Input
########################################

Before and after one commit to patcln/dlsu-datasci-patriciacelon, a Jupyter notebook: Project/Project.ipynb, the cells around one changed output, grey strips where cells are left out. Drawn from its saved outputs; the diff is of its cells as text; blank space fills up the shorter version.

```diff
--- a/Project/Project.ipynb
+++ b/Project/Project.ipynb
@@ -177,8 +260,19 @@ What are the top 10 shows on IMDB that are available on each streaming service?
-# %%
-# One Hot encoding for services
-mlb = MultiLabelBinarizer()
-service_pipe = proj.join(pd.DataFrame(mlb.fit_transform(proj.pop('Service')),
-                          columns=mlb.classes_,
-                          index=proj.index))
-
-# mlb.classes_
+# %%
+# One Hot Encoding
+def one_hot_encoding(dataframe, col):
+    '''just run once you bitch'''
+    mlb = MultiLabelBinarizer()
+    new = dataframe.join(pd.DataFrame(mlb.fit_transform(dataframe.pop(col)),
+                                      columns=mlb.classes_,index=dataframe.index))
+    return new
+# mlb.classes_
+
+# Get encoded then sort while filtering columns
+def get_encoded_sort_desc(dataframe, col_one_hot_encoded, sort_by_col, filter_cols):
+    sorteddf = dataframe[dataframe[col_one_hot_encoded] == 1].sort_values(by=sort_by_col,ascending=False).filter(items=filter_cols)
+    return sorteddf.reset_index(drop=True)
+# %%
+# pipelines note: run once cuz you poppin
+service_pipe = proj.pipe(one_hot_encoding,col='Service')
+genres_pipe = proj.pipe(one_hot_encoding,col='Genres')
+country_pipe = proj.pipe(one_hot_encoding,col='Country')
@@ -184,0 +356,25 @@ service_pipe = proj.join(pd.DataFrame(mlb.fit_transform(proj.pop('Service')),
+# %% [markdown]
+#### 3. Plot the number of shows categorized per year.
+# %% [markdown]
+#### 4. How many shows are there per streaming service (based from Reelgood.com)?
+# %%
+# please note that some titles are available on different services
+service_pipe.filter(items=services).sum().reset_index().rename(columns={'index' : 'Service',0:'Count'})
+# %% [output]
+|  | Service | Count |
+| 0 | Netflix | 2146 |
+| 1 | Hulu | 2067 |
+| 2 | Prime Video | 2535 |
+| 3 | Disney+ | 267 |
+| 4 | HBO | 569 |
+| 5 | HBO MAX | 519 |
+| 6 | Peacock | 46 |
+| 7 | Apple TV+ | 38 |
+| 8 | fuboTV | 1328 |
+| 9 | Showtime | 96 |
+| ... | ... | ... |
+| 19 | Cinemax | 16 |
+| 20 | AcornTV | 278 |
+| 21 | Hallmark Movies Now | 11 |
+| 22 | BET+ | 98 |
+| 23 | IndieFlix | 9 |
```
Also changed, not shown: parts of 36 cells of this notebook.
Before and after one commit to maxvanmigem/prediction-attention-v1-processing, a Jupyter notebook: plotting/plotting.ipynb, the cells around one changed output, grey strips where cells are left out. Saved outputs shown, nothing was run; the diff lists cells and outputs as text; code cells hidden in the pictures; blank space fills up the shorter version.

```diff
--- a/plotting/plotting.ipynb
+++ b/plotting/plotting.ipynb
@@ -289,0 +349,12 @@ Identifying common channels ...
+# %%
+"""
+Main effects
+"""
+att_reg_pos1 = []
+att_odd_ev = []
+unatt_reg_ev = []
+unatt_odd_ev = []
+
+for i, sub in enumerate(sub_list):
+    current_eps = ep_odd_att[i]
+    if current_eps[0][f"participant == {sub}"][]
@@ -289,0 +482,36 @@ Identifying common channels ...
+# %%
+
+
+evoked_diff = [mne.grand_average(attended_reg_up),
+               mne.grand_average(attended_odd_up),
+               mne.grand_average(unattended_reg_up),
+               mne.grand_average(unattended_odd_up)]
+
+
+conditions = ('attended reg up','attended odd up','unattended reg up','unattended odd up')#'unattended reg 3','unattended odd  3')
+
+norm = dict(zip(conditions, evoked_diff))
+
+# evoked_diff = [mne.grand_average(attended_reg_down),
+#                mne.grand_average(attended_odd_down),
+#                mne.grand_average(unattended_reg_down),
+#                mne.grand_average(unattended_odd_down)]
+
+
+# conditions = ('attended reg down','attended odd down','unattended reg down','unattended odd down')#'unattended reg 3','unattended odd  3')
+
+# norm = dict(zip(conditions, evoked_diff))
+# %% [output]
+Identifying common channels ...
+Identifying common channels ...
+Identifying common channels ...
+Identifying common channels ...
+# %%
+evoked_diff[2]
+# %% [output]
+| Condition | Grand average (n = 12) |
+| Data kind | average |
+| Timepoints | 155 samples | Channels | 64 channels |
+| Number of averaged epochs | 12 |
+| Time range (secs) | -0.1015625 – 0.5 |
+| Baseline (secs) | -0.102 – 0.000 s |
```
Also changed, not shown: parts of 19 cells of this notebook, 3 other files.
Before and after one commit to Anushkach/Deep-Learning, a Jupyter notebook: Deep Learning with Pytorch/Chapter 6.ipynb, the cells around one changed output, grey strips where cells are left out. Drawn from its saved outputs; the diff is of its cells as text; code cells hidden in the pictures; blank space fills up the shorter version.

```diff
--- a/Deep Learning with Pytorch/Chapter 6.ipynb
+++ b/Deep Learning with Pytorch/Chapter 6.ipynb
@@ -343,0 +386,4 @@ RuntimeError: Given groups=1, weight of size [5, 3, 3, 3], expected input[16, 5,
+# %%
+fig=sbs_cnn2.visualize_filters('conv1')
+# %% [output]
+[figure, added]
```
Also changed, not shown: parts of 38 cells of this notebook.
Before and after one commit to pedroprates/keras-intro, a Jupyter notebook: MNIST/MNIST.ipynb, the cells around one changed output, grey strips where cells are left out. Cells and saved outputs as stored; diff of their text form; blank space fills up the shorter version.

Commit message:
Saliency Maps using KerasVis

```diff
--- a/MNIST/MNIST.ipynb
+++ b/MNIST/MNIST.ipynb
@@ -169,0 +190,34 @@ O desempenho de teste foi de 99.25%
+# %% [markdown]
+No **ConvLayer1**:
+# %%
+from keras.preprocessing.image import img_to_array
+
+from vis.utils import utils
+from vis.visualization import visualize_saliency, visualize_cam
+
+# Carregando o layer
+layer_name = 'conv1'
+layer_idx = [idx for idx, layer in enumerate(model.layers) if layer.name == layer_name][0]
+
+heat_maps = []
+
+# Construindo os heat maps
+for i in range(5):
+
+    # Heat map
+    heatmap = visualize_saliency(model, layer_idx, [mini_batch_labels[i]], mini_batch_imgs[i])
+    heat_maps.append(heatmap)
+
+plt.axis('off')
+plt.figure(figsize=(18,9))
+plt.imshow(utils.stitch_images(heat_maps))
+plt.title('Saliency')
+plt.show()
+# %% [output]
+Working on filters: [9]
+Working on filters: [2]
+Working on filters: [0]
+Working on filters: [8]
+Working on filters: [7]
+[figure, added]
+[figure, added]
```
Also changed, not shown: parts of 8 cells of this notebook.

########################################

Task goal
Present each line from the listing that holds the string "Working".

Response box
+Working on filters: [9]
+Working on filters: [2]
+Working on filters: [0]
+Working on filters: [8]
+Working on filters: [7]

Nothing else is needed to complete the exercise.